Although not as common as mange in cats, pancreatitis in cats also affect a significant number of cats worldwide. This condition is characterized by the inflammation in the pancreas which is an organ that plays a vital role in digestion and insulin production. Acute of chronic pancreatitis may affect cats regardless of breed, sex or age. Mild to severe symptoms may also just appear suddenly. These symptoms include lethargy, fever, dehydration and weight loss. You may also notice your cat’s sclera and skin turning yellowish. Some cats may also experience vomiting and difficulty in breathing. And even more serious if your cat did not have any food intake for several days. It can increase its risk of accumulation of fats in the liver resulting to lipidosis which can be fatal.
According to the television show, the causes of feline pancreatitis are not yet well understood. Based on some research, there seems to be a connection between inflammatory bowel disease and pancreatitis. Some scientists also say that this disease may be associated with obesity, high intake of fats or physical trauma in the pancreas. Certain health conditions such as diabetes mellitus, inflammation of the intestine or liver, and kidney problems may also lead to pancreatitis. The same is true with exposure to chemical toxins and intake of certain drugs.
There is no known ways yet on how to help cats avoid or prevent pancreatitis. And the prognosis for cats who suffer from pancreatitis largely depends on the severity of the symptoms. In the past, there has been difficulty in diagnosing and treating this disease. But as more and more veterinarians become knowledgeable about this condition and also with the help of modern diagnostic equipment, many cats with this condition are now properly diagnosed and treated and have completely recovered.
Veterinarians normally diagnose feline pancreatitis through blood tests. Once diagnosed, the animal is required to be hospitalized and remain in the facility until another set of blood tests will confirm that the pancreatic enzyme values of the animal are already normal. Unfortunately, even after complete recovery, this condition may recur in the future time.

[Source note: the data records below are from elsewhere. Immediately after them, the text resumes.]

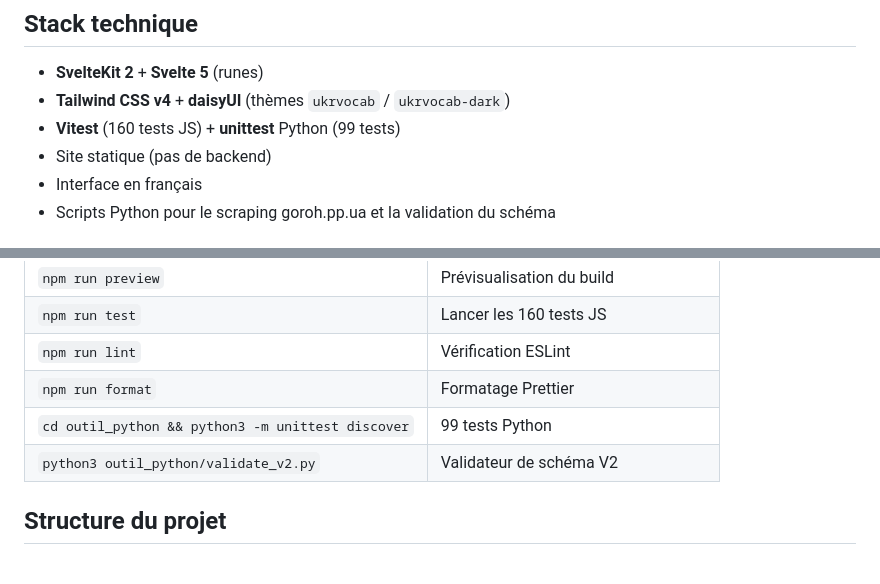
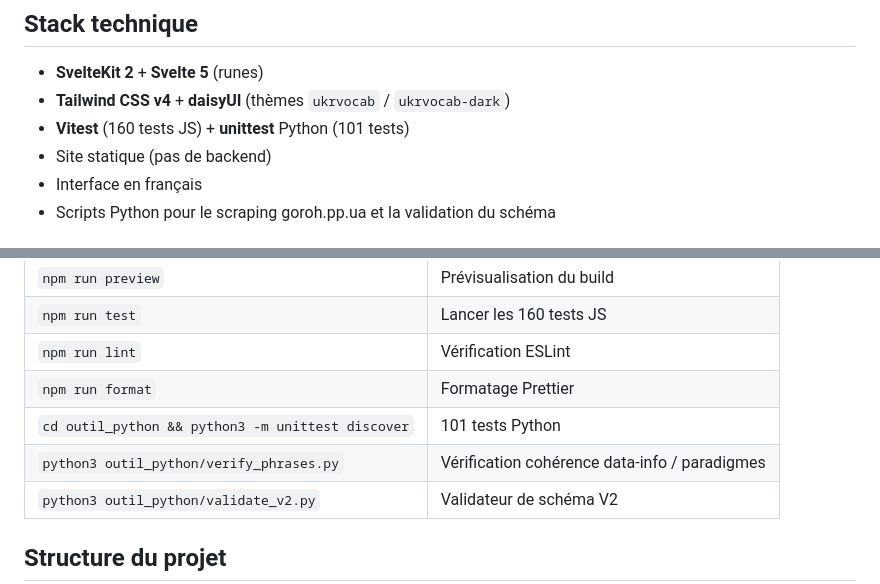
Before and after one commit to HubHubHubHubHub/appli_web_cc, a Markdown page: README.md, 2 parts joined by grey strips. GitHub-like rendering; blank space fills up the shorter version.

```diff
--- a/README.md
+++ b/README.md
@@ -17,7 +17,7 @@ Application web d'apprentissage du vocabulaire ukrainien : déclinaisons, conjug
 
 - **SvelteKit 2** + **Svelte 5** (runes)
 - **Tailwind CSS v4** + **daisyUI** (thèmes `ukrvocab` / `ukrvocab-dark`)
-- **Vitest** (160 tests JS) + **unittest** Python (99 tests)
+- **Vitest** (160 tests JS) + **unittest** Python (101 tests)
 - Site statique (pas de backend)
 - Interface en français
 - Scripts Python pour le scraping goroh.pp.ua et la validation du schéma
@@ -43,7 +43,8 @@ npm install
 | `npm run test`                                    | Lancer les 160 tests JS           |
 | `npm run lint`                                    | Vérification ESLint               |
 | `npm run format`                                  | Formatage Prettier                |
-| `cd outil_python && python3 -m unittest discover` | 99 tests Python                   |
+| `cd outil_python && python3 -m unittest discover` | 101 tests Python                  |
+| `python3 outil_python/verify_phrases.py`           | Vérification cohérence data-info / paradigmes |
 | `python3 outil_python/validate_v2.py`             | Validateur de schéma V2           |
 
 ## Structure du projet
```
Also changed, not shown: CLAUDE.md (+5 -4 lines).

So, pet owners should always be on the watch for the symptoms of this disease.
Pancreatitis is a serious health condition which could affect your cat. If your cat manifests any of its symptoms, it would be good to see your veterinarian to detect the real condition of your pet. Pancreatitis could be fatal if not diagnosed as early as possible and given immediate treatment.